--- TASK TO CARRY OUT ---
When a record contains an image, skip the image and retype the rest of that record exactly.

--- LISTED ENTRIES ---
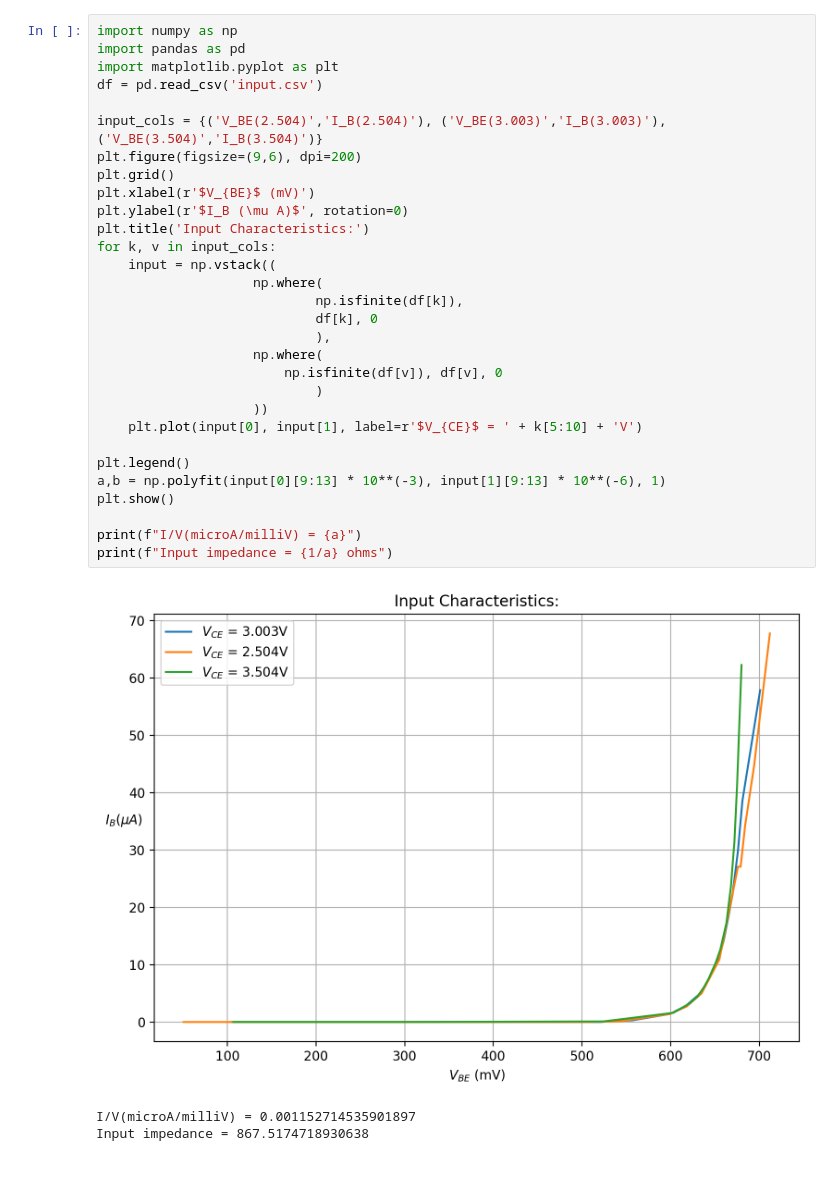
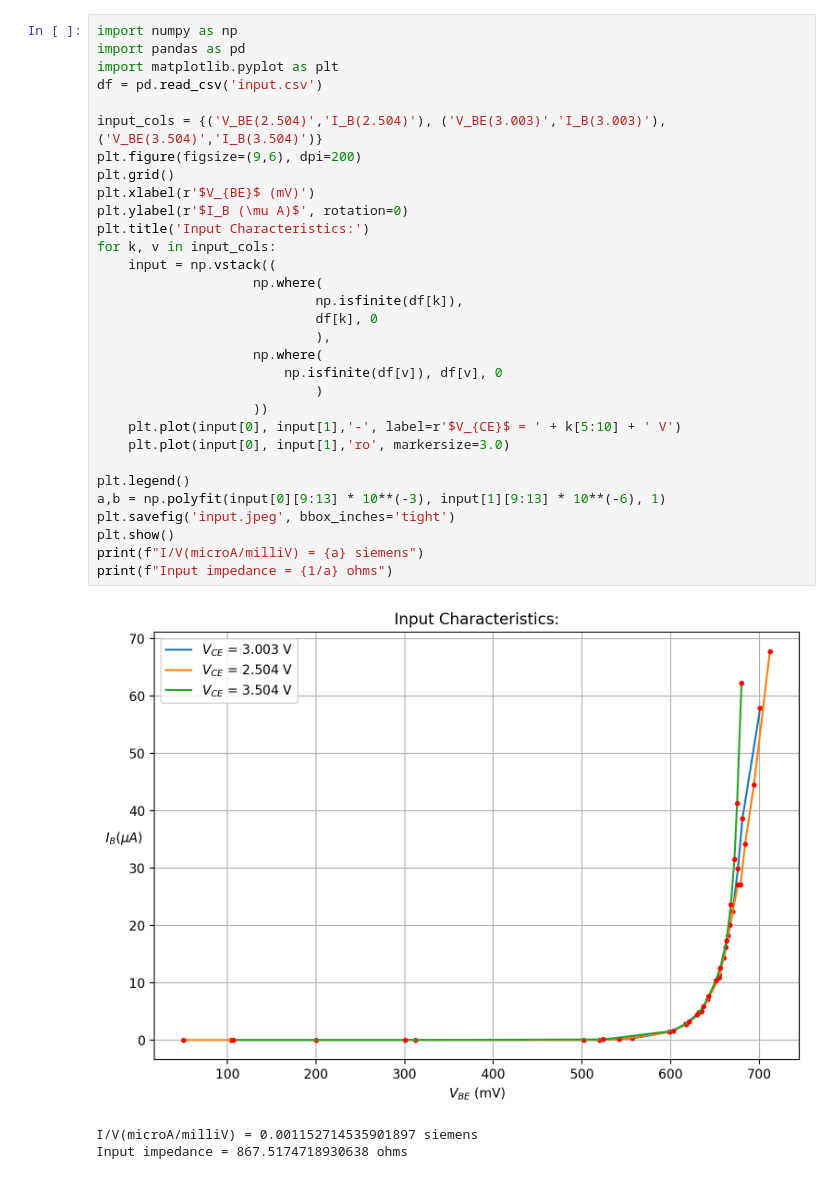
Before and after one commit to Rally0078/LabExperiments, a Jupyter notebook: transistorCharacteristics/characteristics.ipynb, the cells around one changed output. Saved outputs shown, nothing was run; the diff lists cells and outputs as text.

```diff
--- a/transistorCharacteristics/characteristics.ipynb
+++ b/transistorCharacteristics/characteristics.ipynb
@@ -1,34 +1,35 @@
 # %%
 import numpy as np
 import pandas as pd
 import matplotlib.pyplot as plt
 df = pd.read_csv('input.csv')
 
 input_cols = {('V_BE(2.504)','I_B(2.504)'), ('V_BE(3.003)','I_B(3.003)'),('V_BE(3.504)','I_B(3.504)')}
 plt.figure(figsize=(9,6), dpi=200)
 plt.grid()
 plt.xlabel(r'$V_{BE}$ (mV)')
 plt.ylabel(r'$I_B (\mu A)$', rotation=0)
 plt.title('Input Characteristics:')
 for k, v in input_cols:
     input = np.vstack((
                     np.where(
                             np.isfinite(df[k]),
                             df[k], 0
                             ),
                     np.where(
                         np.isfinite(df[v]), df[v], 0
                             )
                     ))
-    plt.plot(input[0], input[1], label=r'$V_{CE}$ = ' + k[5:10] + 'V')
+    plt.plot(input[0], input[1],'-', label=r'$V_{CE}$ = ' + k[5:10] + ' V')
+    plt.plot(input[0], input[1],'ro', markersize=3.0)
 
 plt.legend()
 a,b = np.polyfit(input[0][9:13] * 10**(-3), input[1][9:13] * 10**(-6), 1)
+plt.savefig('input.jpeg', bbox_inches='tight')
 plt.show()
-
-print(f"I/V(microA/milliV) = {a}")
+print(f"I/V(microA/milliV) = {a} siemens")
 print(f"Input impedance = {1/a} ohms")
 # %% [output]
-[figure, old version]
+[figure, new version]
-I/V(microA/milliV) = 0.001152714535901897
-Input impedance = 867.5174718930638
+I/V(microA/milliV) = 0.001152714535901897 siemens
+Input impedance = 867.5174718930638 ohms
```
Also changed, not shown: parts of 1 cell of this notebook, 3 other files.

--- ANSWER SECTION ---
Before and after one commit to Rally0078/LabExperiments, a Jupyter notebook: transistorCharacteristics/characteristics.ipynb, the cells around one changed output. Saved outputs shown, nothing was run; the diff lists cells and outputs as text.

```diff
--- a/transistorCharacteristics/characteristics.ipynb
+++ b/transistorCharacteristics/characteristics.ipynb
@@ -1,34 +1,35 @@
 # %%
 import numpy as np
 import pandas as pd
 import matplotlib.pyplot as plt
 df = pd.read_csv('input.csv')
 
 input_cols = {('V_BE(2.504)','I_B(2.504)'), ('V_BE(3.003)','I_B(3.003)'),('V_BE(3.504)','I_B(3.504)')}
 plt.figure(figsize=(9,6), dpi=200)
 plt.grid()
 plt.xlabel(r'$V_{BE}$ (mV)')
 plt.ylabel(r'$I_B (\mu A)$', rotation=0)
 plt.title('Input Characteristics:')
 for k, v in input_cols:
     input = np.vstack((
                     np.where(
                             np.isfinite(df[k]),
                             df[k], 0
                             ),
                     np.where(
                         np.isfinite(df[v]), df[v], 0
                             )
                     ))
-    plt.plot(input[0], input[1], label=r'$V_{CE}$ = ' + k[5:10] + 'V')
+    plt.plot(input[0], input[1],'-', label=r'$V_{CE}$ = ' + k[5:10] + ' V')
+    plt.plot(input[0], input[1],'ro', markersize=3.0)
 
 plt.legend()
 a,b = np.polyfit(input[0][9:13] * 10**(-3), input[1][9:13] * 10**(-6), 1)
+plt.savefig('input.jpeg', bbox_inches='tight')
 plt.show()
-
-print(f"I/V(microA/milliV) = {a}")
+print(f"I/V(microA/milliV) = {a} siemens")
 print(f"Input impedance = {1/a} ohms")
 # %% [output]
-[figure, old version]
+[figure, new version]
-I/V(microA/milliV) = 0.001152714535901897
-Input impedance = 867.5174718930638
+I/V(microA/milliV) = 0.001152714535901897 siemens
+Input impedance = 867.5174718930638 ohms
```
Also changed, not shown: parts of 1 cell of this notebook, 3 other files.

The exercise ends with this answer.